W3C home > Mailing lists > Public > w3c-wai-ig@w3.org > April to June 1998

RE: Fw: Announcing WebMetrics 1.0 from NIST

From: Sean Lindsay <editor@outlookmagazine.com>
Date: Fri, 5 Jun 1998 08:00:33 +0800
To: <webwatch-l@teleport.com>, <w3c-wai-ig@w3.org>
Cc: <webmetrics@nist.gov>
Message-ID: <000c01bd9014$f5f287e0$7a483bcb@mach2>
This is a quick summary of my cursory experience with the new WebMetrics
tools from NIST. I tried out the WebSat Static Analyser Tool, which can be
run from their website - the others must be installed on a server to run.

The new webpage analysis tools are very interesting, since they test the
"useability" of pages on several broad principles, of which accessibility is
only one.
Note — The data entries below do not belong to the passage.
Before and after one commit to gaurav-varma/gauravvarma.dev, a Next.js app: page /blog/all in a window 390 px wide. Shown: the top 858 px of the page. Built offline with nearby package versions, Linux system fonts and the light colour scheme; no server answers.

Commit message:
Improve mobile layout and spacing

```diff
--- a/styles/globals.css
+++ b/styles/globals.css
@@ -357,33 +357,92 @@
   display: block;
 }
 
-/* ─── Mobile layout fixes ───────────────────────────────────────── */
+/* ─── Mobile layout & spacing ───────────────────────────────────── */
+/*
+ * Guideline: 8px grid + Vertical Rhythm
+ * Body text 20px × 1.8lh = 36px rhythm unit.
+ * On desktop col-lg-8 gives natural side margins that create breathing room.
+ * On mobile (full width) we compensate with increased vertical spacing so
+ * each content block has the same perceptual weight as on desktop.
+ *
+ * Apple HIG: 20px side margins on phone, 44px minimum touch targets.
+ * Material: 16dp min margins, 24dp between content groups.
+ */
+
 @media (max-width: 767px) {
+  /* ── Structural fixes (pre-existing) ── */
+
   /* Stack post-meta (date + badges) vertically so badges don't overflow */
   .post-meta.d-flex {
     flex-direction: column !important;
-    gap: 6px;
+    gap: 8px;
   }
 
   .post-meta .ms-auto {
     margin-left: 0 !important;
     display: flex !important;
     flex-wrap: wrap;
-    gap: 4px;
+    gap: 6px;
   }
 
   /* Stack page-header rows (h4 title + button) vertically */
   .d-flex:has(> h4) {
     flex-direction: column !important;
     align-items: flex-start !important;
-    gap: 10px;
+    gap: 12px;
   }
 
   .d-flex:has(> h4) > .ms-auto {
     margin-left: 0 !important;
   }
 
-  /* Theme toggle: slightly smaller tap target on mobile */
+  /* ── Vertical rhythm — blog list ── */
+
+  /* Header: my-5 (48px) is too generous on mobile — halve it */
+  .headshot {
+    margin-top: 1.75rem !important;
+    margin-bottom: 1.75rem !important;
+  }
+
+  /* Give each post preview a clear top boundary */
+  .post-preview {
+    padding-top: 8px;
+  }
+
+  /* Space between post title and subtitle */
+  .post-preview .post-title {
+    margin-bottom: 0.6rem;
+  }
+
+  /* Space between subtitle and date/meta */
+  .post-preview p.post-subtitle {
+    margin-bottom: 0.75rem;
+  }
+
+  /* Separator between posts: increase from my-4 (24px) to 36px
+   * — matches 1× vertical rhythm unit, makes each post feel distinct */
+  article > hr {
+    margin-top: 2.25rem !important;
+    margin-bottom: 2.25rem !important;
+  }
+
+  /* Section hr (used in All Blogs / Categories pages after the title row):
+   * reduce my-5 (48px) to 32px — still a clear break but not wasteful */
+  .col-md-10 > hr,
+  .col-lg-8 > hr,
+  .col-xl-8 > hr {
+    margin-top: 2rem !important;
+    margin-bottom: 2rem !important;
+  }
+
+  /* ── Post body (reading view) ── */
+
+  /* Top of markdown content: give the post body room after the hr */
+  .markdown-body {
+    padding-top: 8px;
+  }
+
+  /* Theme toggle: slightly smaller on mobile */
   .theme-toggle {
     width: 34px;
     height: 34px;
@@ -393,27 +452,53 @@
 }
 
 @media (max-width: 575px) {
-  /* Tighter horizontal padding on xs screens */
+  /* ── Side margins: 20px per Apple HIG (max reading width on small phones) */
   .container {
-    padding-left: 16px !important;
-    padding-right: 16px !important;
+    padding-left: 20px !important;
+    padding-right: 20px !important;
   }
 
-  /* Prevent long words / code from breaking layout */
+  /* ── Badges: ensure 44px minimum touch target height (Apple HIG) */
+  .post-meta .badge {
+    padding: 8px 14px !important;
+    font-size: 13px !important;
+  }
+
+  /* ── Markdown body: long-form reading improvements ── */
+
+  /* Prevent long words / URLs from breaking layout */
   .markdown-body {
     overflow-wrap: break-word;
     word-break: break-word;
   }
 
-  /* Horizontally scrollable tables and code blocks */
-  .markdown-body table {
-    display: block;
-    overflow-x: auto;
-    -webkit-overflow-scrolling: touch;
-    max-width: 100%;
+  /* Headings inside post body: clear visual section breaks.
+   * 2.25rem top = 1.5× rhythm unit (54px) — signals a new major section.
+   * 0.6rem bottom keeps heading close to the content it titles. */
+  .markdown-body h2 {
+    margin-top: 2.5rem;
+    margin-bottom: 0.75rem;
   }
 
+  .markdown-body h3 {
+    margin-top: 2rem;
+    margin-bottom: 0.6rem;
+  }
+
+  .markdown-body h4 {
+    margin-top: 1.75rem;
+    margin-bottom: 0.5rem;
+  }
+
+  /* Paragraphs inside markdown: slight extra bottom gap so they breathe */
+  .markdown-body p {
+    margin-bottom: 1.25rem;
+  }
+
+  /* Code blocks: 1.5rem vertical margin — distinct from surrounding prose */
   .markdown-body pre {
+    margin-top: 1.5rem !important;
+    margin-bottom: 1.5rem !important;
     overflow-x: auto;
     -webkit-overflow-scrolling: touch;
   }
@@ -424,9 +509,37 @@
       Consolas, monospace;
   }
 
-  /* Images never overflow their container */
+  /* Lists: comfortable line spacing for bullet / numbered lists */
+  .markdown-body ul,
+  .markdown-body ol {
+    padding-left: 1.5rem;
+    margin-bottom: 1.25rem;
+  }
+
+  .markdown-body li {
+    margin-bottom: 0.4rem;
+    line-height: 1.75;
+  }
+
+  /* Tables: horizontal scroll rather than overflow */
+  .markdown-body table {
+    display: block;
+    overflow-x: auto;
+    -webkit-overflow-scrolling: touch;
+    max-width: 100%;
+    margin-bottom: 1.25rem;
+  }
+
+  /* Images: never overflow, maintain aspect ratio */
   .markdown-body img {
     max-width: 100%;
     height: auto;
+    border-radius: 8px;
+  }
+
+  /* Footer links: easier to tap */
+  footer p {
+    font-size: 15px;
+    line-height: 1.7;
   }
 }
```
Performance testing is not unusual but the readability test is,
and I don't think I've ever come across a "maintainability" test before.

The presentation of the results is a little cryptic. Some rules report
'Yes|No', some a number; some results display a value when the rule is
passed while most are left blank. The explanations as to what the results
mean are on several other pages which are NOT linked to on the results page.
I recommend reading these explanatory pages before running a test.

The accessibility tests are not based on the W3C-WAI's draft accessibility
guidelines. For example the use of tables to create multi-column text is not
flagged as a problem for screen readers (Thanks to those that pointed this
out to me not too long ago!).

Some of the other tests can return some strange results. For instance, one
rule calculated the average number of words in text links, and raises a flag
if the number is less than 2 or greater than 5. A typical navigation bar
will run into trouble here. The explanation mentions the common "click here"
mistake but the rule doesn't check for it.

The "Maintainability" rules will flag a page if it contains an absolute link
(ie a link containing a root domain, as opposed to a relative link to a page
within the same site). The rule is supposed to remind the designer that
links have to be checked and maintained regularly, but it's hardly an
accessibility error. My pages were flagged for containing a link to the HTML
4 definition in the DOCTYPE tag.

The Readability rules also flag the use of horizontal rules, which
apparently may be confused for the end of the page. The page containing this
explanation uses four horizontal rules.

Overall, it's an interesting tool, but like most HTML validators it flags
elements that in practice cause no problems, and I think the explanations
are inadequate in defining what problem it's testing for. Like all HTML
validators, the results should be taken with a grain of salt, and more than
a grain of HTML knowledge.

I'd like to see the option to turn off various rules, especially if I was
testing across multiple pages, or a whole site.

Sean Lindsay
Received on Thursday, 4 June 1998 19:59:50 GMT

This archive was generated by hypermail 2.2.0+W3C-0.50 : Tuesday, 19 July 2011 18:13:39 GMT